The Berryessa Grade road was constructed partly by a subscription of $4000, and partly through contributions from the county General Road Fund. The total cost of construction was $12,000. This road was only wide enough to allow the passage of one wagon. It was customary for drivers to sound bells attached to their horses harnesses as they approached switchbacks. This gave warning to opposite direction wagons to pull over and allow passage along the switchbacks.
Following Mr. Hunt, a 640-acre ranch was developed by Mr. A. Van Der Naillen, who was president of the first school of engineering established in Oakland. He constructed a bungalow, planted trees, and developed springs for drinking water. He also created a small water distribution system for irrigating small areas of tillable land.
Under his direction a four foot wide road was built from the meadow along the wagon road to the top of the mountain. He had built a two wheeled, one horse chariot which could take him to the summit. It was his habit to ascend the mountain each morning to greet the sunrise.
Mr. Van Der Naillen was a noted author of books dealing with mysticism and the occult, and many students, philosophers, and interested people found his mountain retreat a fitting environment in which to discuss these subjects. This ranch was later purchased by the Tupper family, whose home there burned in 1965. It was purchased in 1969 by Mr. and Mrs. F. S. Foote. The family made the ranch the founding donation to the Land Trust of Napa County, for use as a botanical preserve. The Trust continues to manage this preserve.
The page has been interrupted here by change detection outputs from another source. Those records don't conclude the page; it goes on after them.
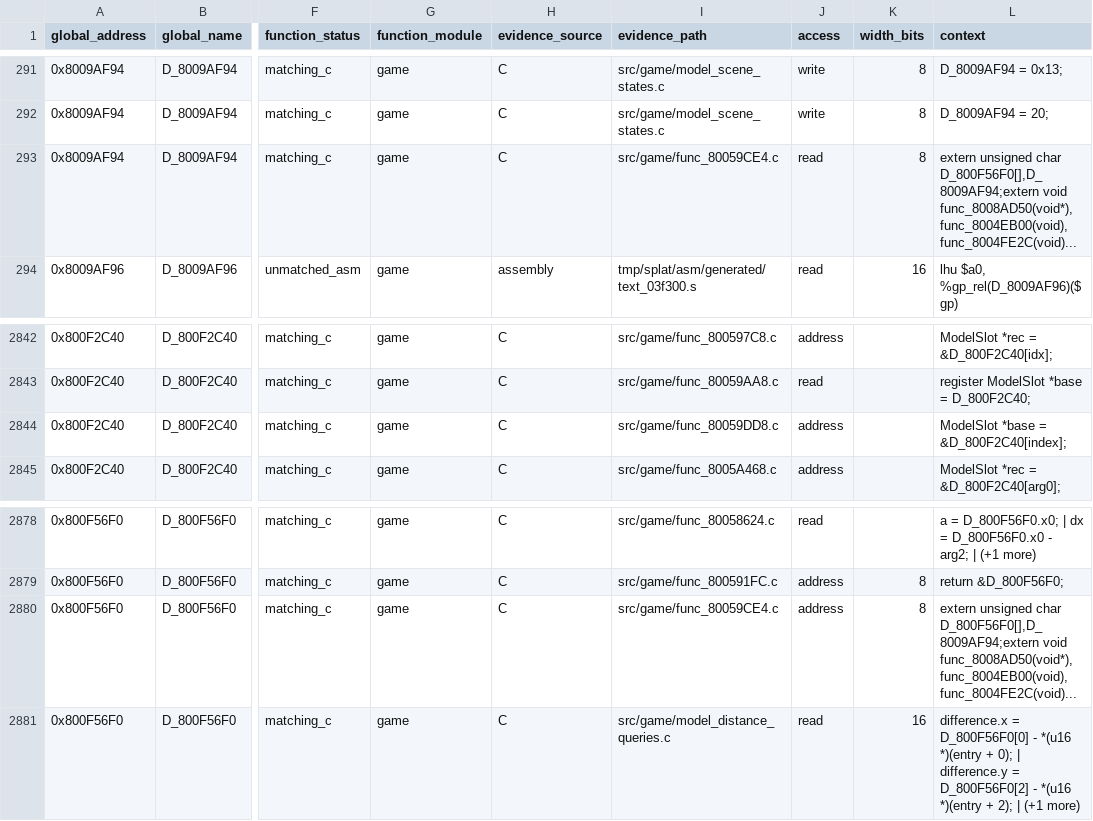
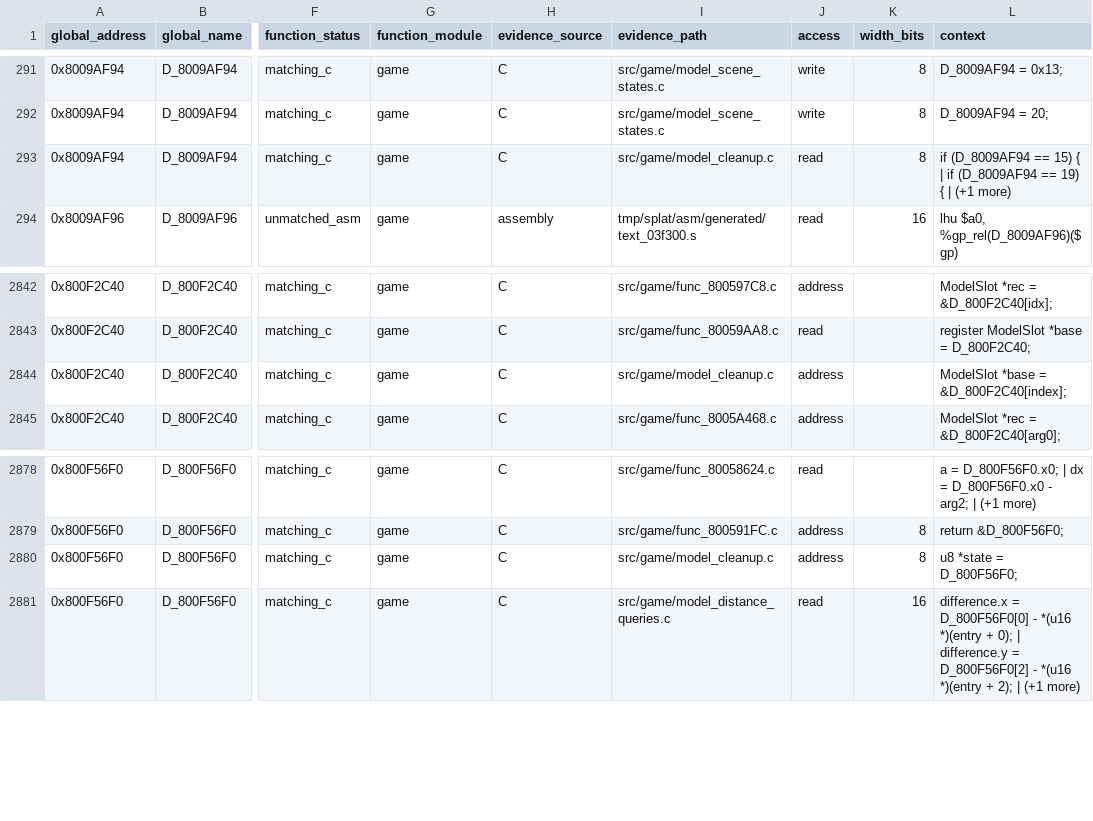
Before and after one commit to MaChInEgUn3/memories-decomp, a CSV file: notes/global-usage.csv, drawn as a sheet; only a part is shown, gaps mark what is left out; the diff names each change by its address in the sheet, - before the commit and + after, or states it on an @@ line.

Commit message:
refactor: coalesce model cleanup helpers (#237)
Groups the two model cleanup routines into src/game/model_cleanup.c.

The pair spans 0x80059CE4 through 0x80059DD8 with sizes 0xF4 and 0xE4,
totalling 0x1D8, exactly the span to func_80059EBC. Both use
gcc_2_8_1_g8_split and are kept in address order.

Both boundaries are forced by profile: func_80059CD0 below uses
gcc_2_8_1_g8 and func_80059EBC above uses gcc_2_8_1_g0.

The comma-declared externs are split into individual declarations with the
same types, the unprototyped func_8005A53C declaration is preserved, and the
local function-pointer variable is kept rather than passing the callback
directly.

Byte-identical reorganisation; CI reproduced SHA-256
84a54ed74f3d0edd6d81380839f7e4ef5bfb21ecea18be9a062bd6bfa5a45c88.

Part of #39.

```diff
--- a/notes/global-usage.csv
+++ b/notes/global-usage.csv
-I293 (evidence_path): src/game/func_80059CE4.c
+I293 (evidence_path): src/game/model_cleanup.c
-L293 (context): extern unsigned char D_800F56F0[],D_8009AF94;extern void func_8008AD50(void*),func_8004EB00(void),func_8004FE2C(void)...
+L293 (context): if (D_8009AF94 == 15) { | if (D_8009AF94 == 19) { | (+1 more)
-I2844 (evidence_path): src/game/func_80059DD8.c
+I2844 (evidence_path): src/game/model_cleanup.c
-I2880 (evidence_path): src/game/func_80059CE4.c
+I2880 (evidence_path): src/game/model_cleanup.c
-L2880 (context): extern unsigned char D_800F56F0[],D_8009AF94;extern void func_8008AD50(void*),func_8004EB00(void),func_8004FE2C(void)...
+L2880 (context): u8 *state = D_800F56F0;
```
Also changed, not shown: 4 other files.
Conservation in Action
Exotic Species – The Foote Preserve has approximately 372 recorded pant species, of which 50 are nonnatives. The majority of the exotics are grasses or composites, which is typical for these California habitats. Exotic plants are of concern in natural areas as they degrade, alter, or displace native plants and communities; reduce biological diversity; and negatively impact natural processes and native fauna.
These plants are of primarily Mediterranean origin, but have made their way to our part of the world where they are without their native competitors and predators. This results in a competitive advantage over California’s native species. Over time, nonnative species can completely alter the plant composition and even soil chemicals of the area they have invaded. Active management of invasive species is imperative in conserving native species.
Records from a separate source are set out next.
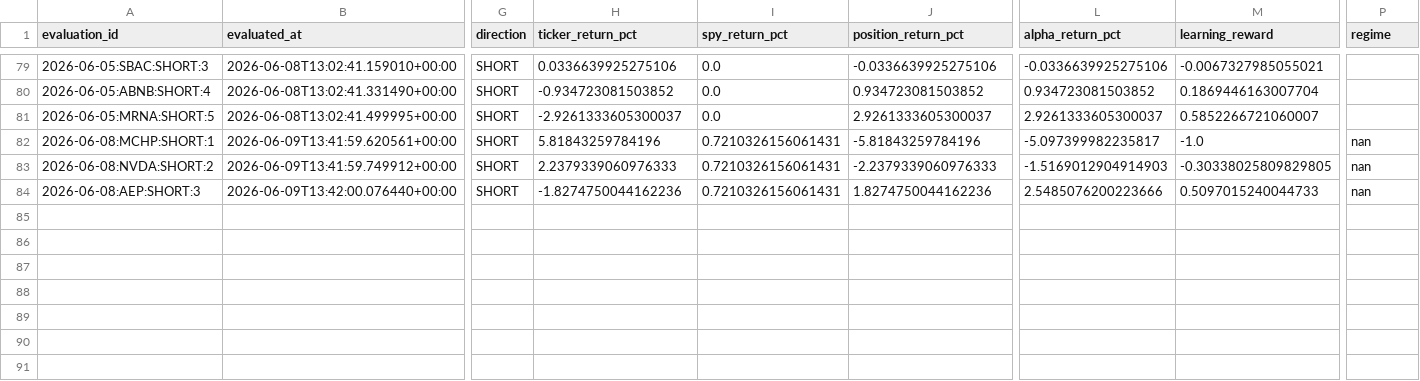
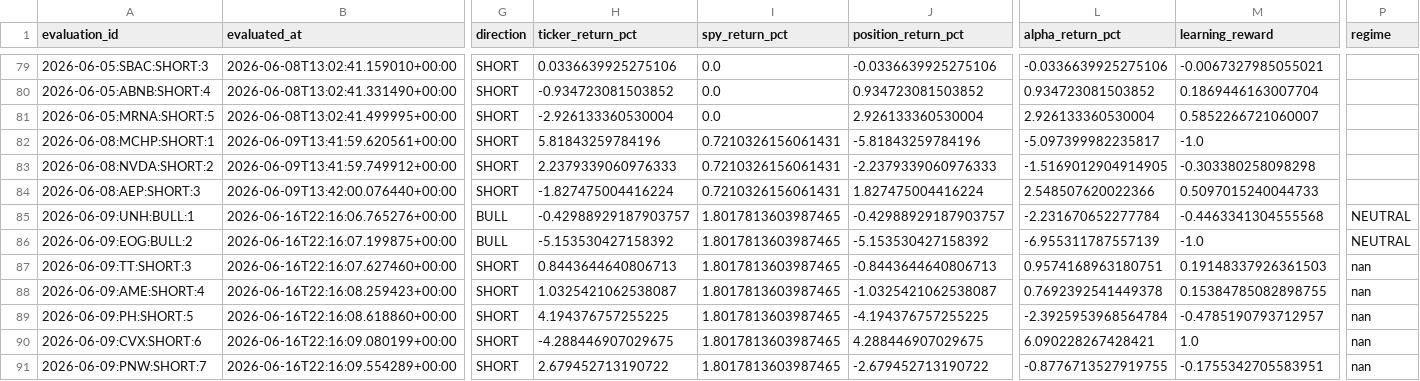
Before and after one commit to kbnawalakha/stock-v4-bot, a CSV file: recommendation_outcomes.csv, drawn as a sheet; only a part is shown, gaps mark what is left out; rows hold the shown columns only; the diff names each change by its address in the sheet, - before the commit and + after, or states it on an @@ line.

```diff
--- a/recommendation_outcomes.csv
+++ b/recommendation_outcomes.csv
-H81 (ticker_return_pct): -2.9261333605300037
+H81 (ticker_return_pct): -2.926133360530004
-J81 (position_return_pct): 2.9261333605300037
+J81 (position_return_pct): 2.926133360530004
-L81 (alpha_return_pct): 2.9261333605300037
+L81 (alpha_return_pct): 2.926133360530004
-P82:P84 (regime): nan
+P82:P84 (regime): (empty)
-L83 (alpha_return_pct): -1.5169012904914903
+L83 (alpha_return_pct): -1.5169012904914905
-M83 (learning_reward): -0.30338025809829805
+M83 (learning_reward): -0.303380258098298
-H84 (ticker_return_pct): -1.8274750044162236
+H84 (ticker_return_pct): -1.827475004416224
-J84 (position_return_pct): 1.8274750044162236
+J84 (position_return_pct): 1.827475004416224
-L84 (alpha_return_pct): 2.5485076200223666
+L84 (alpha_return_pct): 2.548507620022366
+row 85: 2026-06-09:UNH:BULL:1 | 2026-06-16T22:16:06.765276+00:00 | BULL | -0.42988929187903757 | 1.8017813603987465 | -0.42988929187903757 | -2.231670652277784 | -0.4463341304555568 | NEUTRAL
+row 86: 2026-06-09:EOG:BULL:2 | 2026-06-16T22:16:07.199875+00:00 | BULL | -5.153530427158392 | 1.8017813603987465 | -5.153530427158392 | -6.955311787557139 | -1.0 | NEUTRAL
+row 87: 2026-06-09:TT:SHORT:3 | 2026-06-16T22:16:07.627460+00:00 | SHORT | 0.8443644640806713 | 1.8017813603987465 | -0.8443644640806713 | 0.9574168963180751 | 0.19148337926361503 | nan
+row 88: 2026-06-09:AME:SHORT:4 | 2026-06-16T22:16:08.259423+00:00 | SHORT | 1.0325421062538087 | 1.8017813603987465 | -1.0325421062538087 | 0.7692392541449378 | 0.15384785082898755 | nan
+row 89: 2026-06-09:PH:SHORT:5 | 2026-06-16T22:16:08.618860+00:00 | SHORT | 4.194376757255225 | 1.8017813603987465 | -4.194376757255225 | -2.3925953968564784 | -0.4785190793712957 | nan
+row 90: 2026-06-09:CVX:SHORT:6 | 2026-06-16T22:16:09.080199+00:00 | SHORT | -4.288446907029675 | 1.8017813603987465 | 4.288446907029675 | 6.090228267428421 | 1.0 | nan
+row 91: 2026-06-09:PNW:SHORT:7 | 2026-06-16T22:16:09.554289+00:00 | SHORT | 2.679452713190722 | 1.8017813603987465 | -2.679452713190722 | -0.8776713527919755 | -0.1755342705583951 | nan
```
Also changed, not shown: predictions.csv, 1 other file.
The Foote Preserve Management Committee is working in conjunction with community volunteers to eradicate the invasive exotic plants that pose the greatest threat to native plants. These invasive plants are:
- Himalayan blackberry (Rubus discolor)
- Yellow star thistle (Centauria solstitialis)
- French broom (Genista monspessulana)
- Italian thistle (Carduus pycnocephalus)
- Periwinkle (Vinca major)
- Harding grass (Phalaris aquatica)
- Bermuda buttercup (Oxalis pes-caprae)
- Cala lily (Zantesdeschia aethiopica)
- Blackwood acacia tree (Acacia melanoxylon)
- Smilo grass (Piptatherum miliaceum)
- Prickly pear cactus (Opuntia spp.)
- Century plant (Agave parryi)
- Laurustinus (Viburnum tinus)
Academic Research – The Foote Preserve’s native habitat and limited public access make it an ideal location for academic research. Past work includes research on Ceanothus purpureus, Streamside monkeyflower and a fisheries survey in Sarco Creek. University-level research is welcome on the preserve, especially where research will benefit our management activities.
Trail Maintenance – The Foote Preserve has several miles of trails. Trail maintenance is a regular ritual on the Preserve, sometimes twice a year if it’s been a good rainy season! We are always looking for individuals and/or service groups to help us out with pruning vegetation, and installing water bars and other erosion control measures.